The good news is that Louisiana's three most recent Safe Haven babies were relinquished within the past year in metro New Orleans. ÒThe bad news is that, during the five years that the law has been in effect, 22 other infants have been abandoned in Louisiana – and 17 of those children have died,Ó Jordan says. Some survive. The DA's office recently indicted a 16-year-old girl for trying to kill her newborn son. The infant is now in state custody, recovering from collapsed lungs and skull fractures.
Too many people have never heard of the provisions of the Safe Haven law – and, unfortunately, that ignorance extends to many workers at designated emergency facilities. ÒWe did a survey back in January and found many Safe Haven facilities did not know they were designated as emergency centers,Ó says Angela Vanveckhoven, director of communications for Prevent Child Abuse Louisiana, a Baton Rouge-based nonprofit organization that is spearheading the awareness effort. Consequently, Jordan last week was placed in the unusual position of not only asking citizens to familiarize themselves with the law, but also to make sure that local doctors, police and other service providers know their roles as emergency Safe Haven centers.
The law has reasonable boundaries and requires certain criteria to be met by the infant's parent(s) as well as by Safe Haven employees. The infant must be no more than 30 days old and must not be a victim of abuse or neglect. The newborn also must be handed over – literally – to any employee of a designated safe haven site, including maintenance workers. The employee receiving the baby is prohibited by law from asking the name of the person relinquishing the infant or the name of the child's father. Churches, by the way, are not considered safe havens under the law.

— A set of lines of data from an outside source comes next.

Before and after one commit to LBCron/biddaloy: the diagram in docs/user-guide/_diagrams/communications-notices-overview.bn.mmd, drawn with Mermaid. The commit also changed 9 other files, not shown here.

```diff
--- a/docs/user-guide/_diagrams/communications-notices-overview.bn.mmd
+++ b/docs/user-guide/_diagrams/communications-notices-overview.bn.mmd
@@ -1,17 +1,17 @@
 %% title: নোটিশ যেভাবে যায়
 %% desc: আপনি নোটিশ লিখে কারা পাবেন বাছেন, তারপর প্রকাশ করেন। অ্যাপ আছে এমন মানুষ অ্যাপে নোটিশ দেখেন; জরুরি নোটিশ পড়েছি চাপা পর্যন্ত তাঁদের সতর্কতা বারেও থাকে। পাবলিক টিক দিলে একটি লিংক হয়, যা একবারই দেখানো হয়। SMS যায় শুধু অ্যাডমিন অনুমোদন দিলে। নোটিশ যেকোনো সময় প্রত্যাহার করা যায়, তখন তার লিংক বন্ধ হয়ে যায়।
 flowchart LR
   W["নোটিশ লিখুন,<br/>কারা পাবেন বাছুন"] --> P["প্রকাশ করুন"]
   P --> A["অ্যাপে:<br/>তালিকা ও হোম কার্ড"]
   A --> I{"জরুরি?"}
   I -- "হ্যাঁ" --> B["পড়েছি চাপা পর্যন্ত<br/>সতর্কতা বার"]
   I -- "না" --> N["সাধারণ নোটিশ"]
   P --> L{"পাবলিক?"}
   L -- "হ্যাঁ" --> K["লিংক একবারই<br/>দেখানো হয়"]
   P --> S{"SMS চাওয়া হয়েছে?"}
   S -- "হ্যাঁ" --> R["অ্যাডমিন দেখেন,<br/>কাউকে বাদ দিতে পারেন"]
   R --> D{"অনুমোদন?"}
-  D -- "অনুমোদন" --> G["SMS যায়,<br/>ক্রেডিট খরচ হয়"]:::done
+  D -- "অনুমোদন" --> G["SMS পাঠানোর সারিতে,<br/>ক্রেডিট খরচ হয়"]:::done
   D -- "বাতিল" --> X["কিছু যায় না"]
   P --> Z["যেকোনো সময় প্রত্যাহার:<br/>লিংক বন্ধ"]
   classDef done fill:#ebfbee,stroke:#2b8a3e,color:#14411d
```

As well intentioned as the act is, Louisiana's Safe Haven law was borne of tragedy. State Rep. Cedric Glover of Shreveport authored the measure in 2000 after a baby was found alive in a dumpster in his district. The legislation passed easily – but only as an Òunfunded mandate.Ó In 2003, the Legislature finally required the state Department of Social Services (DSS) to publicize the law. DSS found funding for a public awareness program with the help of Prevent Child Abuse Louisiana. Glover last year was appointed to the House Appropriations Committee, which designated $75,000 in state funding to continue publicizing the law statewide. DSS has since contracted with Prevent Child Abuse to disseminate information about the law and to make sure emergency care facilities understand their role in its implementation.
The grim statistics bear repeating, and it is a crying shame: 22 babies have been abandoned in Louisiana in the last five years; 17 are dead. Four more have been safely relinquished. We have all been looking for a way to make a difference in the crime problem, especially in New Orleans. Increasing awareness of how to protect our babies is a good place to start.
For good measure, we also would like to see all sides in the abortion debate come forward and work together on this critical issue. Louisiana has a lot of feuding factions and individual powerhouses who use a lot of time and resources taking jabs at each other. We think Louisiana's Safe Havens should give everyone a common ground for a common cause.
Twenty-two babies. Who deserves our help more?